All online back issues of the IJNA are available through the NAS member’s area of the Membership Portal.

Some hard copy back issues are also available for purchase  - just contact the NAS office by phone +44(0)2392 818419 or by email on [email protected] with the volume you are trying to obtain.

Ethical Statement

IJNA welcomes submissions from all persons engaged in archaeology with a maritime/nautical relevance anywhere in the world. However, as publication in a refereed journal gives long-term academic respectability to any material published, the Editor asks for clear information to be provided about how surveys and excavations were financed, and the location, conservation and long-term curation of all finds, and of the paper and digital archive. 

The Editor expects authors to have worked within the principles laid down in the Annex to the 2001 UNESCO Convention on the Protection of the Underwater Cultural Heritage. These include Rule 1. ‘The protection of underwater cultural heritage through in situ preservation shall be considered as the first option’; Rule 2. ‘The commercial exploitation of underwater cultural heritage for trade or speculation or its irretrievable dispersal is fundamentally incompatible with the protection and proper management of underwater cultural heritage. Underwater cultural heritage shall not be traded, sold, bought or bartered as commercial goods.’ 

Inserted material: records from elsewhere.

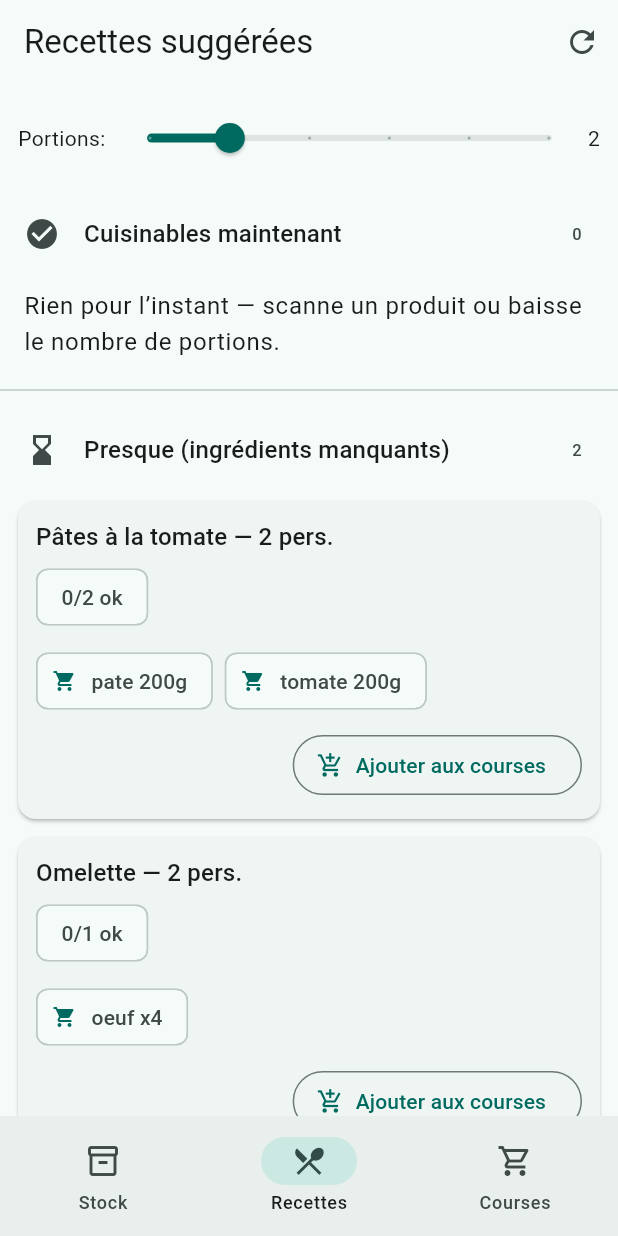
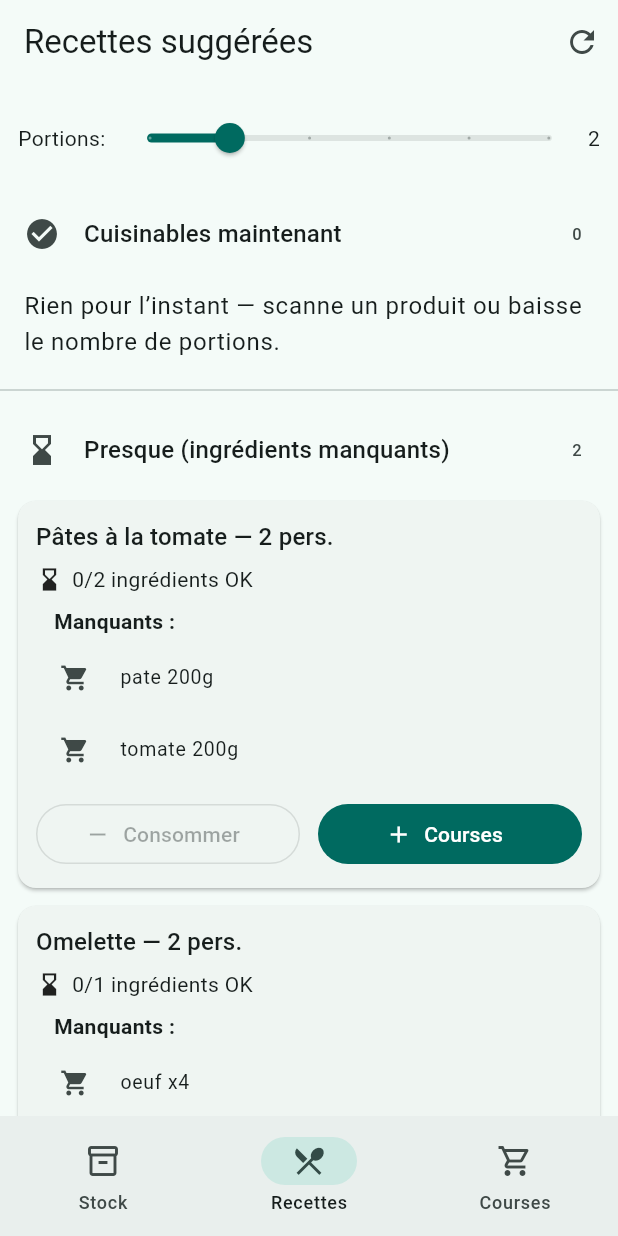
Before and after one commit to arkmy-duduf/miam9, a Flutter app: the screen it shows after launch, item 2 of the bottom bar chosen, on a phone screen of 412 x 824 dp. Run offline on Flutter 3.47's test engine with Material 3 defaults, Android fonts, the phone set to English and light mode, and no system bars; our stand-ins replace sqflite; missing offline and left inert: mobile_scanner; accounts and stored records are empty.

Commit message:
ui(recipes): cartes simplifiées avec boutons - Consommer / + Courses et liste claire des manquants

```diff
--- a/app/lib/main.dart
+++ b/app/lib/main.dart
@@ -696,34 +696,85 @@ class _SectionHeader extends StatelessWidget { final String title; final int cou
   @override Widget build(BuildContext context) { return ListTile(leading: Icon(icon), title: Text(title, style: Theme.of(context).textTheme.titleMedium), trailing: Text("$count")); }
 }
 class _RecipeCard extends StatelessWidget {
-  final SuggestResult res; final VoidCallback? onCook; final VoidCallback? onAddMissing;
+  final SuggestResult res;
+  final VoidCallback? onCook;
+  final VoidCallback? onAddMissing;
   const _RecipeCard({required this.res, this.onCook, this.onAddMissing, super.key});
-  @override Widget build(BuildContext context) {
-    final badge = "${res.ok}/${res.total} ok";
+
+  @override
+  Widget build(BuildContext context) {
+    // Liste compacte des besoins
+    final needs = <Widget>[];
+    if (res.missingLabels.isEmpty) {
+      needs.add(const ListTile(
+        dense: true,
+        leading: Icon(Icons.check_circle, size: 20),
+        title: Text("Tous les ingrédients sont disponibles"),
+      ));
+    } else {
+      needs.add(const Padding(
+        padding: EdgeInsets.only(bottom: 4, left: 12, right: 12),
+        child: Text("Manquants :", style: TextStyle(fontWeight: FontWeight.w600)),
+      ));
+      for (final m in res.missingLabels) {
+        needs.add(ListTile(
+          dense: true,
+          leading: const Icon(Icons.shopping_cart, size: 20),
+          title: Text(m),
+        ));
+      }
+    }
+
     return Card(
       margin: const EdgeInsets.symmetric(horizontal: 12, vertical: 6),
       child: Padding(
         padding: const EdgeInsets.all(12),
-        child: Column(crossAxisAlignment: CrossAxisAlignment.start, children: [
-          Text("${res.template.name} — ${res.people} pers.", style: Theme.of(context).textTheme.titleMedium),
-          const SizedBox(height: 4),
-          Row(children: [Chip(label: Text(badge)), const SizedBox(width: 8), if (res.cookable) const Chip(label: Text("Prêt à cuisiner"))]),
-          if (!res.cookable) ...[
+        child: Column(
+          crossAxisAlignment: CrossAxisAlignment.start,
+          children: [
+            // Titre
+            Text("${res.template.name} — ${res.people} pers.", style: Theme.of(context).textTheme.titleMedium),
+            const SizedBox(height: 6),
+            // Statut
+            Row(
+              children: [
+                Icon(res.cookable ? Icons.check_circle : Icons.hourglass_bottom, size: 18),
+                const SizedBox(width: 6),
+                Text(res.cookable ? "Cuisinable maintenant" : "${res.ok}/${res.total} ingrédients OK"),
+              ],
+            ),
             const SizedBox(height: 8),
-            Wrap(spacing: 8, runSpacing: 8, children: res.missingLabels.map((m) => Chip(avatar: const Icon(Icons.shopping_cart, size: 16), label: Text(m))).toList()),
+
+            // Liste des besoins / manquants
+            ...needs,
+
+            const SizedBox(height: 8),
+            // Barre d'action simplifiée
+            Row(
+              children: [
+                Expanded(
+                  child: OutlinedButton.icon(
+                    onPressed: res.cookable ? onCook : null,
+                    icon: const Icon(Icons.remove),
+                    label: const Text("Consommer"),
+                  ),
+                ),
+                const SizedBox(width: 12),
+                Expanded(
+                  child: FilledButton.icon(
+                    onPressed: (res.missingLabels.isNotEmpty && onAddMissing != null) ? onAddMissing : null,
+                    icon: const Icon(Icons.add),
+                    label: const Text("Courses"),
+                  ),
+                ),
+              ],
+            ),
           ],
-          const SizedBox(height: 8),
-          Row(children: [
-            if (res.cookable) FilledButton.icon(onPressed: onCook, icon: const Icon(Icons.restaurant), label: const Text("Cuisiner")),
-            const Spacer(),
-            if (onAddMissing != null) OutlinedButton.icon(onPressed: onAddMissing, icon: const Icon(Icons.add_shopping_cart), label: const Text("Ajouter aux courses")),
-          ]),
-        ]),
+        ),
       ),
     );
   }
 }
-
 /* ======================
    UI — Courses
    ====================== */
```
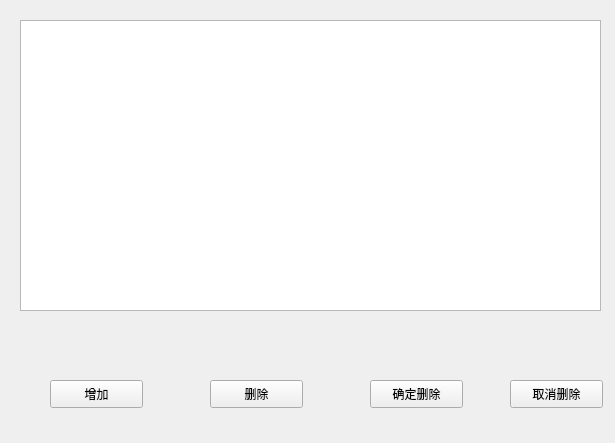
Qt form day05/06_ModelView/widget.ui (MisakiFx/QtCode) before a commit.
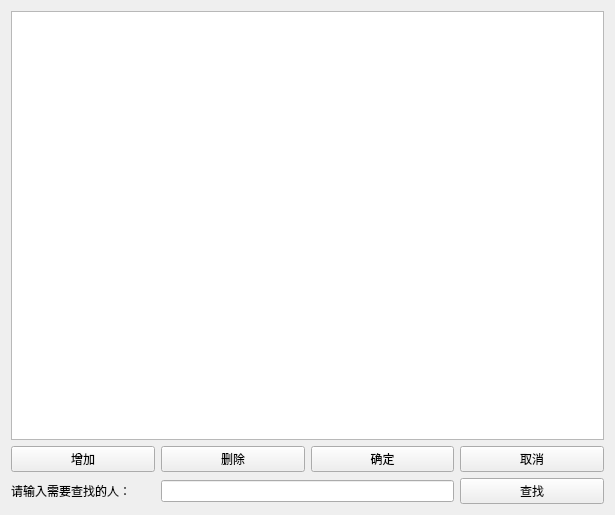
The same form after that commit.

```diff
--- a/day05/06_ModelView/widget.ui
+++ b/day05/06_ModelView/widget.ui
@@ -7,74 +7,62 @@
     <x>0</x>
     <y>0</y>
     <width>615</width>
-    <height>443</height>
+    <height>515</height>
    </rect>
   </property>
   <property name="windowTitle">
    <string>Widget</string>
   </property>
-  <widget class="QTableView" name="tableView">
-   <property name="geometry">
-    <rect>
-     <x>20</x>
-     <y>20</y>
-     <width>581</width>
-     <height>291</height>
-    </rect>
-   </property>
-  </widget>
-  <widget class="QPushButton" name="pushButton">
-   <property name="geometry">
-    <rect>
-     <x>50</x>
-     <y>380</y>
-     <width>93</width>
-     <height>28</height>
-    </rect>
-   </property>
+  <layout class="QGridLayout" name="gridLayout">
+   <item row="0" column="0" colspan="4">
+    <widget class="QTableView" name="tableView"/>
+   </item>
+   <item row="1" column="0">
+    <widget class="QPushButton" name="buttonAdd">
    <property name="text">
     <string>增加</string>
    </property>
   </widget>
-  <widget class="QPushButton" name="pushButton_2">
-   <property name="geometry">
-    <rect>
-     <x>210</x>
-     <y>380</y>
-     <width>93</width>
-     <height>28</height>
-    </rect>
-   </property>
+   </item>
+   <item row="1" column="1">
+    <widget class="QPushButton" name="buttonDel">
    <property name="text">
     <string>删除</string>
    </property>
   </widget>
-  <widget class="QPushButton" name="pushButton_3">
-   <property name="geometry">
-    <rect>
-     <x>370</x>
-     <y>380</y>
-     <width>93</width>
-     <height>28</height>
-    </rect>
-   </property>
+   </item>
+   <item row="1" column="2">
+    <widget class="QPushButton" name="buttonSure">
+     <property name="text">
+      <string>确定</string>
+     </property>
+    </widget>
+   </item>
+   <item row="1" column="3">
+    <widget class="QPushButton" name="buttonCancel">
    <property name="text">
-    <string>确定删除</string>
-   </property>
-  </widget>
-  <widget class="QPushButton" name="pushButton_4">
-   <property name="geometry">
-    <rect>
-     <x>510</x>
-     <y>380</y>
-     <width>93</width>
-     <height>28</height>
-    </rect>
-   </property>
+      <string>取消</string>
+     </property>
+    </widget>
+   </item>
+   <item row="2" column="0">
+    <widget class="QLabel" name="label">
+     <property name="text">
+      <string>请输入需要查找的人：</string>
+     </property>
+    </widget>
+   </item>
+   <item row="2" column="1" colspan="2">
+    <widget class="QLineEdit" name="lineEdit"/>
+   </item>
+   <item row="2" column="3">
+    <widget class="QPushButton" name="buttonFind">
    <property name="text">
-    <string>取消删除</string>
-   </property>
-  </widget>
+      <string>查找</string>
+     </property>
+    </widget>
+   </item>
+  </layout>
  </widget>
  <layoutdefault spacing="6" margin="11"/>
  <resources/>
```
Lines whose indentation alone changed are shown as unchanged.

Authors must provide proof to the editor that they have permission to use any material for which they do not hold copyright (generally images). Research students must provide evidence of the approval of their supervisor(s). 

IJNA is a member of the Committee on Publication Ethics, and the Editor aims to work according to its Code of Conduct and Best Practice Guidelines for Journal Editors (http://www.publicationethics.org/).

Advice for Authors on writing for the IJNA can be found here